Jill Martin, a Today Show contributor, writes in her book, “I Have Nothing To Wear”, that women should get rid of 75% of their closets. That means going through all those clothes, shoes, scarves and belts and finding the 25% that you can’t live without. I love a good challenge. In fact, I was so inspired after I watched Jill’s segment on Today that I ran upstairs to get started.
At the end of my great closet purge I ended up getting rid of two pairs of jeans, a black vest and a sweater. Four items. Not even close to 75% of my closet. So where did I go wrong? Or should I say, where did I go right?
Several years ago I heard a professional organizer share tips on how to keep closets under control. She advised that for every new item you buy you should get rid of an old item. I thought this was an ingenious idea.
I loved her advice so much that I have made it an ongoing habit. The reason I didn’t have 75% of my closet to purge was because I’ve learned how to keep my closet under control.
Everything I own is something that I actually wear. At the end of each season I will make another assessment and if there are items that have gone unworn, they will eventually make it to the give-away pile.
So, how do we get started, and how do we keep our closets under control?
- Schedule a day to thoroughly go through your closets.
- Assess what you have and make piles.
- Keep items that you absolutely love, wear or use on a consistent basis.
- Donate items that do not fit properly or you haven’t worn for 6 months to a year. Anything that has been shoved to the back corner of your closet should probably go.
- Maybe items are those that you may want to think about. At the end of the day go through this pile and make your final decision.

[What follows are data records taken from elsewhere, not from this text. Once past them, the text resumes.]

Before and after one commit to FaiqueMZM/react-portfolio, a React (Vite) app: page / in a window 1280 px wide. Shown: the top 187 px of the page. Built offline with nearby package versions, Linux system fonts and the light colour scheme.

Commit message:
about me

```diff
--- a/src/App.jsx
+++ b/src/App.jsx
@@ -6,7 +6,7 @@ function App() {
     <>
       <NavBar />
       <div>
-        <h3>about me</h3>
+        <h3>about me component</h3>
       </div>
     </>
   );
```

This is also a wonderful way to teach your kiddos how to manage their own stuff. I believe that training our kids on how to do a good closet and toy cleanse will give them a tremendous skill for years to come.
Here’s what I did with my girls:
- Schedule a portion of the day for a little one-on-one time.
- Let the child Choose the area of the room/closet we will be focussing on first. (I like to pick two areas that we will tackle. The child chooses the order in which we work. This gives them a sense of control over the situation.)
- Have the child Expose the stuff and lay in on the floor.
- Allow the child to Assess items and put them in the appropriate piles.
This year my eight-year-old was responsible for going through all her drawers and hanging clothes and trying everything on to see what fit and what she had outgrown. She has learned how to make piles without my constant supervision. When she was done I checked on her work. She had re-organized her drawers with the clothes that still fit, and had put everything else in a pile ready for donation. I’ve been working with her for a long time, and she is becoming quite the pro.
My six-year-old struggles a bit more in this area. She is a very responsible little girl, but has a completely different temperament. I allow her to take her time and give her space to process as we work.
One of the things I have tried to do as we have gone through toys and placed them in piles, is to verbally walk them through the process. I will ask questions like, “Why would we put this in the give-away pile?” or “What makes this item a keeper?” I have found that by talking them through it, and encouraging them to articulate why they are deciding to keep or get rid of something, allows them to fully understand what we are doing. It’s not just about getting the job done, but knowing the why behind it. At least, that’s my approach.
I would LOVE to know if/when you have done your own closet cleansing, and how did you do it? Have any of you tried to purge 75% of your own closets? If you have children, how have you brought them along in the process? If you have any additional small-space living tips, please share them. I will post them in an upcoming edition of this small-space living series!